One of the best things you can do for any relationship is to Love As It Is, meaning learning to love a person for where they are—not for what should or could, but what it is.

Founder, Charell with parents at 2008 Delta Sigma Theta Cotillion

Founder, Charell with parents at 2008 Delta Sigma Theta Cotillion

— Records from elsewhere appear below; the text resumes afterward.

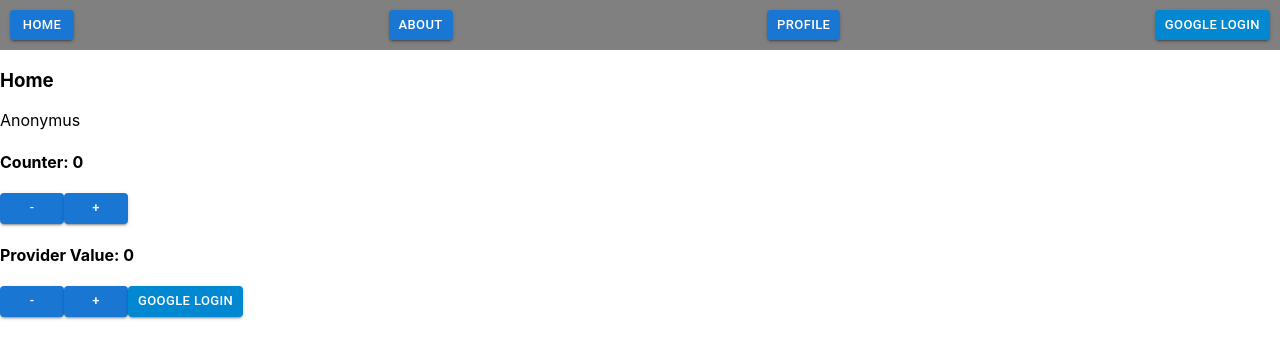
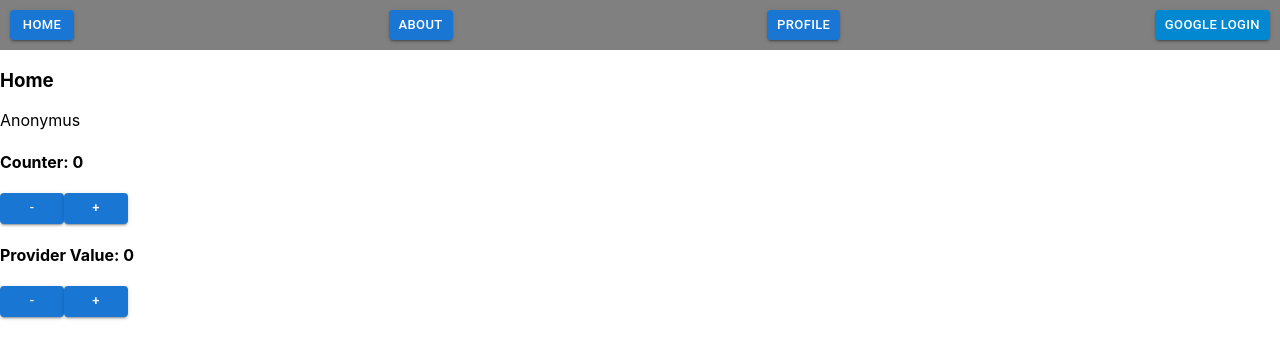
Before and after one commit to klikknpro/template-fullstack-project, a React (Create React App) app in the folder frontend/: page / in a window 1280 px wide. Shown: the top 358 px of the page. Built offline with nearby package versions, Linux system fonts and the light colour scheme.

Commit message:
minor adjustments

```diff
--- a/frontend/src/pages/Home.jsx
+++ b/frontend/src/pages/Home.jsx
@@ -8,7 +8,7 @@ const Home = () => {
   const { counter, increment, decrement } = useCounter("Home");
   const { value, increment: goUp, decrement: goDown } = useGlobalCounter();
 
-  const { auth, token } = useAuth();
+  const { token } = useAuth();
 
   return (
     <div>
@@ -28,9 +28,6 @@ const Home = () => {
       <Button onClick={goUp} variant="contained" size="small">
         +
       </Button>
-      <Button onClick={auth} variant="contained" color="info" size="small">
-        Google login
-      </Button>
     </div>
   );
 };
--- a/frontend/src/providers/auth.jsx
+++ b/frontend/src/providers/auth.jsx
@@ -16,7 +16,7 @@ const AuthProvider = ({ children }) => {
     searchParams.append("prompt", "select_account");
 
     const completeUrl = googleBaseUrl + "?" + searchParams.toString();
-    window.open(completeUrl);
+    window.open(completeUrl, "_self");
   };
 
   const login = async (code, provider) => {
```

One major relationship that depends on “Loving As It Is” is the one between parents and children. A parent’s love may be the only guaranteed unconditional love on earth. We are raised by our parents and all those experiences mold and shape us into the adults we become, good or bad those memories have left a permanent impression on us. As a daughter, growing up I wanted and expected my parents to do certain things and behave a certain way, I placed expectations on them and when they did not meet them I was unhappy. When their decisions flipped my world upside down I resented them and held onto childhood grudges, likely unbeknownst to them. There was even a time when I refused to say “I love you” to anyone at the end of a telephone call as my mind and heart were not in alignment, and I let my negative thoughts dictate how I should feel and act. Maybe you have also felt anger or simply confusion from how your parents raised you or the decisions they made. Know that what was done was not done out of evil, and it is very likely that we as their offspring have made decisions and actions that our parents didn’t agree with or understand. There is no handbook for being a mother or a father, it is the biggest undertaking a person will ever undergo, one that the lessons are learned while taking the test, and being a parent is often a thankless job. I have learned to love my parents for who they are and what they have done and continue to do, which in turn has made my love for them stronger than I could ever imagine. Once I stopped looking back at what should have been or what I would like it to have been and accept it for what is was my life got easier, love got easier and it became pure. Also, people change and our love must adapt to the changes they make. The woman who raised me at age 5 is not the mother I have today, and it is my responsibility to adjust my perception from who she was to who she is and allow my love to flow with her growth. We must remember that no one perfect, we are all individuals and because of that no one will fit the mold you create for them to reside in.

Love should be uninhibited and open to accept. Love places no boundaries because it is limitless and once we grasp that concept it becomes easier to love and be at peace with where our familial relationships are.